From the moment you arrive in Santiago, Chile, something isn't right.

Well, that is, if your experience with South America is Argentina alone. The streets of Santiago are clean, with a trash can on every corner. The transit is easy to use and efficient, even for a gringo. Cars stop for pedestrians, and most intersections have cross walks and signals for pedestrians. The streets make reasonable sense. I will at least concede that it's a little hot in the subway tunnels.

I arrived on a Thursday morning and headed over to meet Mike and Terry at our lodging place. We lodged with a Filipino family that Mike Corrigan and Terry linked up with through a mutual friend. The house was located at a beautiful high rise in a lovely neighborhood of Santiago near the Tobalaba metro station.

We got a bite to eat, and then began our self-guided walking tour of Santiago. We walked up Cerro San Cristobal and took in the view of Catholic things (statue, church, Virgin) and the city. We met an LDS missionary who was touring the premises with his parents. They kindly offered to let us use their taxi to get back down the hill, because we we running late for an appointment. We gladly paid the taxi driver for his service.

We then went to dinner with an old friend if mine, Emily Johnson. We got pizza and got to meet her boss Paul, a devoted Christian and lover of plants. I think this was a useful dinner for Terry, who himself keeps a garden.

After that, we decided to take a stroll to the Santiago Chile LDS temple. It was a pleasant evening for a walk. And we were rewarded by being with our Mormon friends in Santiago for a few minutes.

We took care of some travel business before heading home, where we were as exhausted as ever. Uncle Lito and Auntie Fe (our hosts), then showed us some slides of many of their travels. They graciously shared with us some pizza and soda as well.

On Friday, after a nice sleep and a relaxed morning, we packed our bags and headed to the bus terminal in Santiago to find tickets to Mendoza. We ended up riding in a 13 passenger van, which actually turned out quite fun (though less comfortable) because we got to know several of the passengers. Also, the driver was pushy at the boarder and drove like a lunatic, so we made the trip faster than those in buses.

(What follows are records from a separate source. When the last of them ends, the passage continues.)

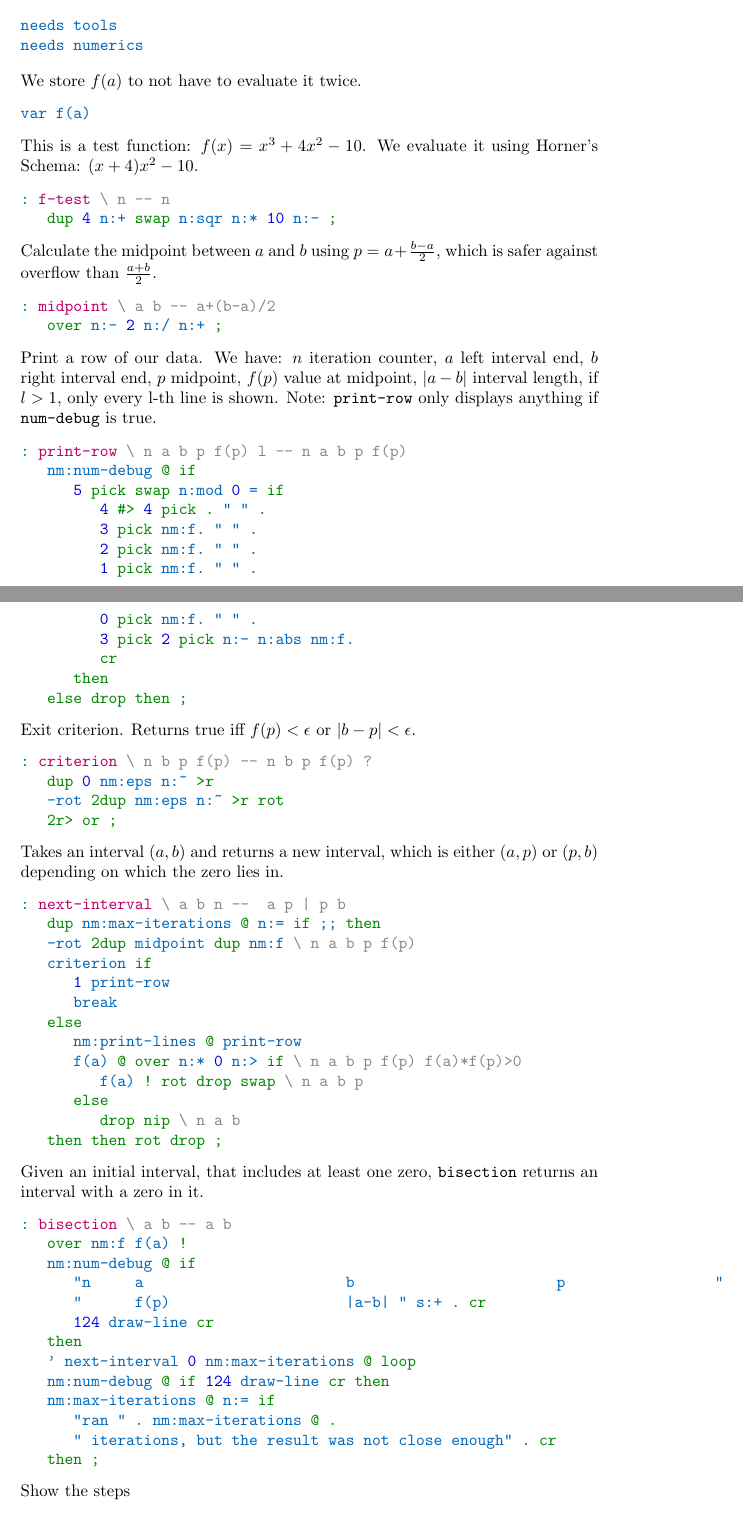
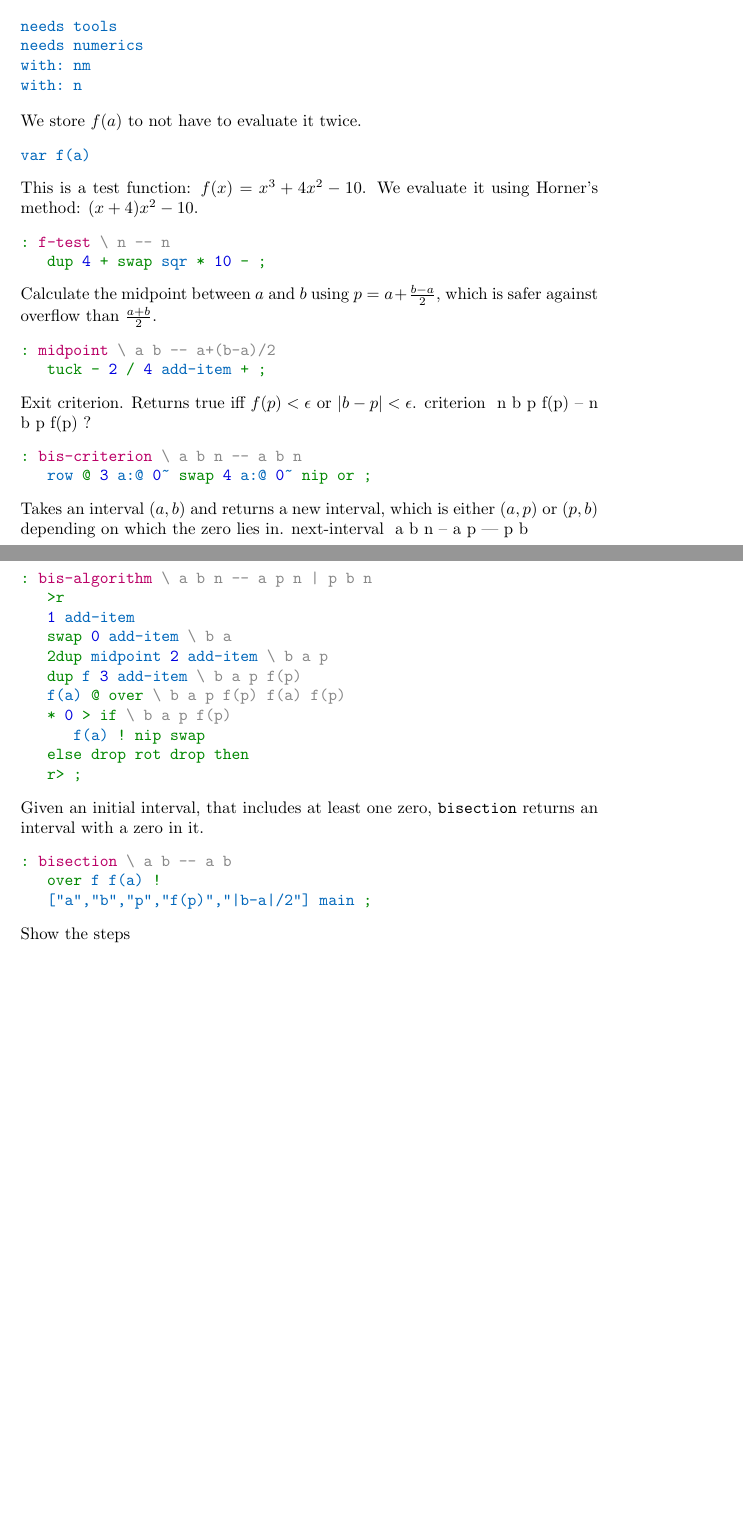
Before and after one commit to mofrisch/8th-mo, a LaTeX document (tex/bisection.8th.tex): two parts of pages 1 and 2 of 3 before the commit and two parts of pages 1 and 2 of 2 after it, joined at a grey line, cut so that both start at the same text, the shorter picture padded with empty space. Compiled offline with pdfLaTeX.

Commit message:
regula falsi, some corrections

```diff
--- a/tex/bisection.8th.tex
+++ b/tex/bisection.8th.tex
@@ -27,81 +27,53 @@ You should also consult the documentation of the numerics library.
 \begin{minted}{forth}
 needs tools
 needs numerics
+with: nm
+with: n
 \end{minted}
 We store $f(a)$ to not have to evaluate it twice.
 \begin{minted}{forth}
 var f(a)
 \end{minted}
 This is a test function: $f(x)=x^3+4x^2-10$. We evaluate it using
-Horner's Schema: $(x+4)x^2-10$.
+Horner's method: $(x+4)x^2-10$.
 \begin{minted}{forth}
 : f-test \ n -- n
-   dup 4 n:+ swap n:sqr n:* 10 n:- ;
+   dup 4 + swap sqr * 10 - ;
 \end{minted}
 Calculate the midpoint between $a$ and $b$ using $p=a+\frac{b-a}{2}$,
 which is safer against overflow than $\frac{a+b}{2}$.
 \begin{minted}{forth}
 : midpoint \ a b -- a+(b-a)/2
-   over n:- 2 n:/ n:+ ;
-\end{minted}
-Print a row of our data. We have: $n$ iteration counter, $a$ left interval
-end, $b$ right interval end, $p$ midpoint, $f(p)$ value at midpoint, $|a-b|$
-interval length, if $l>1$, only every l-th line is shown. Note:
-\texttt{print-row} only displays anything if \texttt{num-debug} is true.
-\begin{minted}{forth}
-: print-row \ n a b p f(p) l -- n a b p f(p)
-   nm:num-debug @ if
-      5 pick swap n:mod 0 = if
-         4 #> 4 pick . " " .
-         3 pick nm:f. " " .
-         2 pick nm:f. " " .
-         1 pick nm:f. " " .
-         0 pick nm:f. " " .
-         3 pick 2 pick n:- n:abs nm:f.
-         cr
-      then
-   else drop then ;
+   tuck - 2 / 4 add-item + ;
 \end{minted}
 Exit criterion. Returns true iff $f(p)<\epsilon$ or $|b-p|<\epsilon$.
+criterion \ n b p f(p) -- n b p f(p) ?
 \begin{minted}{forth}
-: criterion \ n b p f(p) -- n b p f(p) ?
-   dup 0 nm:eps n:~ >r
-   -rot 2dup nm:eps n:~ >r rot
-   2r> or ;
+: bis-criterion \ a b n -- a b n
+   row @ 3 a:@ 0~ swap 4 a:@ 0~ nip or ;
 \end{minted}
 Takes an interval $(a,b)$ and returns a new interval, which is either
 $(a,p)$ or $(p,b)$ depending on which the zero lies in.
+next-interval \ a b n --  a p | p b
 \begin{minted}{forth}
-: next-interval \ a b n --  a p | p b
-   dup nm:max-iterations @ n:= if ;; then
-   -rot 2dup midpoint dup nm:f \ n a b p f(p)
-   criterion if
-      1 print-row
-      break
-   else
-      nm:print-lines @ print-row
-      f(a) @ over n:* 0 n:> if \ n a b p f(p) f(a)*f(p)>0
-         f(a) ! rot drop swap \ n a b p
-      else
-         drop nip \ n a b
-   then then rot drop ;
+: bis-algorithm \ a b n -- a p n | p b n
+   >r
+   1 add-item
+   swap 0 add-item \ b a
+   2dup midpoint 2 add-item \ b a p
+   dup f 3 add-item \ b a p f(p)
+   f(a) @ over \ b a p f(p) f(a) f(p)
+   * 0 > if \ b a p f(p)
+      f(a) ! nip swap
+   else drop rot drop then
+   r> ;
 \end{minted}
 Given an initial interval, that includes at least one zero,
 \texttt{bisection} returns an interval with a zero in it.
 \begin{minted}{forth}
 : bisection \ a b -- a b
-   over nm:f f(a) !
-   nm:num-debug @ if
-      "n     a                       b                       p                 "
-      "      f(p)                    |a-b| " s:+ . cr
-      124 draw-line cr
-   then
-   ' next-interval 0 nm:max-iterations @ loop
-   nm:num-debug @ if 124 draw-line cr then
-   nm:max-iterations @ n:= if
-      "ran " . nm:max-iterations @ .
-      " iterations, but the result was not close enough" . cr
-   then ;
+   over f f(a) !
+   ["a","b","p","f(p)","|b-a|/2"] main ;
 \end{minted}
 Show the steps
 \begin{minted}{forth}
```
Also changed, not shown: tex/bisection.8th.pdf, tex/bisection.8th.tex (8 more changed lines), 5 other files.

The road to Argentina was more amazing than you can imagine. The number of switchbacks climbing the pass is impressive. One sees white water rushing down the hillside, and a steep drop off when one looks back from whence they came. I do not have many pictures of this road because we were moving quickly and the sun was setting, but you can certainly find pictures online.

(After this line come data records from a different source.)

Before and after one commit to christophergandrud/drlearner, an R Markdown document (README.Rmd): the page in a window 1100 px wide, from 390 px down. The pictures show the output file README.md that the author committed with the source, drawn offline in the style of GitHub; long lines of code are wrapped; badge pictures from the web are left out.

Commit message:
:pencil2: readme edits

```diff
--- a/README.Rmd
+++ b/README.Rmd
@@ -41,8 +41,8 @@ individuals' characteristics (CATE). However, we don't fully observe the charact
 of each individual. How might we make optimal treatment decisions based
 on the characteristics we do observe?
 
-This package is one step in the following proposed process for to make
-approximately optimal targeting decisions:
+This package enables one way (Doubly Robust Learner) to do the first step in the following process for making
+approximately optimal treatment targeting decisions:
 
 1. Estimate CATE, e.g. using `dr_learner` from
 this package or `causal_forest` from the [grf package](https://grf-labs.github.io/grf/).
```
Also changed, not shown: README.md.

And we made it to Mendoza safely, where we walked to Mi Pueblo Hostel for the night.

[Google Photo Album]